* ABOUT THIS EXERCISE:
The entries shown below are to be printed in full, unaltered.

START THE DATA

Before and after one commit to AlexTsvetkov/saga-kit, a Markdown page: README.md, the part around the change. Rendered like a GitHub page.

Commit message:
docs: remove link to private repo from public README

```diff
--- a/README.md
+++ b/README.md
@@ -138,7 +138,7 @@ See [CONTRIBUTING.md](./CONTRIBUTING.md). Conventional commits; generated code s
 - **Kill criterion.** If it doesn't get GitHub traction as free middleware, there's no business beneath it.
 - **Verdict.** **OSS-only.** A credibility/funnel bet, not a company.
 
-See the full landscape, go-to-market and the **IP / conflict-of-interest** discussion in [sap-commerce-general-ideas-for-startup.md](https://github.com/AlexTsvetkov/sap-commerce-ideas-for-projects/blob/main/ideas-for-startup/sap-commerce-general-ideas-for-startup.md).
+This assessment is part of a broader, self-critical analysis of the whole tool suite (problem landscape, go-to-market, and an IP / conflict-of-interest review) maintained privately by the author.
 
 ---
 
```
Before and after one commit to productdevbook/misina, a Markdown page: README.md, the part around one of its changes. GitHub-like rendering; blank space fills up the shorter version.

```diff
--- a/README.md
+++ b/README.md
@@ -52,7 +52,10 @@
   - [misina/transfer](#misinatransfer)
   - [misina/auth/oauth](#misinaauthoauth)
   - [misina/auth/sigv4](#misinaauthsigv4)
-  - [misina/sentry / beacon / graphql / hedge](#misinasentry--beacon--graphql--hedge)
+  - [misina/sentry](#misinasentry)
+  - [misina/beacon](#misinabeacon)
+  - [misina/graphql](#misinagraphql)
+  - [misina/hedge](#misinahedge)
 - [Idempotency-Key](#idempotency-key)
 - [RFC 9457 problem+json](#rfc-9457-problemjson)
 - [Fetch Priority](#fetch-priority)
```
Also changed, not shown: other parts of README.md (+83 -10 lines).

END THE DATA

* OUTPUT OF THE EXERCISE:
Before and after one commit to AlexTsvetkov/saga-kit, a Markdown page: README.md, the part around the change. Rendered like a GitHub page.

Commit message:
docs: remove link to private repo from public README

```diff
--- a/README.md
+++ b/README.md
@@ -138,7 +138,7 @@ See [CONTRIBUTING.md](./CONTRIBUTING.md). Conventional commits; generated code s
 - **Kill criterion.** If it doesn't get GitHub traction as free middleware, there's no business beneath it.
 - **Verdict.** **OSS-only.** A credibility/funnel bet, not a company.
 
-See the full landscape, go-to-market and the **IP / conflict-of-interest** discussion in [sap-commerce-general-ideas-for-startup.md](https://github.com/AlexTsvetkov/sap-commerce-ideas-for-projects/blob/main/ideas-for-startup/sap-commerce-general-ideas-for-startup.md).
+This assessment is part of a broader, self-critical analysis of the whole tool suite (problem landscape, go-to-market, and an IP / conflict-of-interest review) maintained privately by the author.
 
 ---
 
```
Before and after one commit to productdevbook/misina, a Markdown page: README.md, the part around one of its changes. GitHub-like rendering; blank space fills up the shorter version.

```diff
--- a/README.md
+++ b/README.md
@@ -52,7 +52,10 @@
   - [misina/transfer](#misinatransfer)
   - [misina/auth/oauth](#misinaauthoauth)
   - [misina/auth/sigv4](#misinaauthsigv4)
-  - [misina/sentry / beacon / graphql / hedge](#misinasentry--beacon--graphql--hedge)
+  - [misina/sentry](#misinasentry)
+  - [misina/beacon](#misinabeacon)
+  - [misina/graphql](#misinagraphql)
+  - [misina/hedge](#misinahedge)
 - [Idempotency-Key](#idempotency-key)
 - [RFC 9457 problem+json](#rfc-9457-problemjson)
 - [Fetch Priority](#fetch-priority)
```
Also changed, not shown: other parts of README.md (+83 -10 lines).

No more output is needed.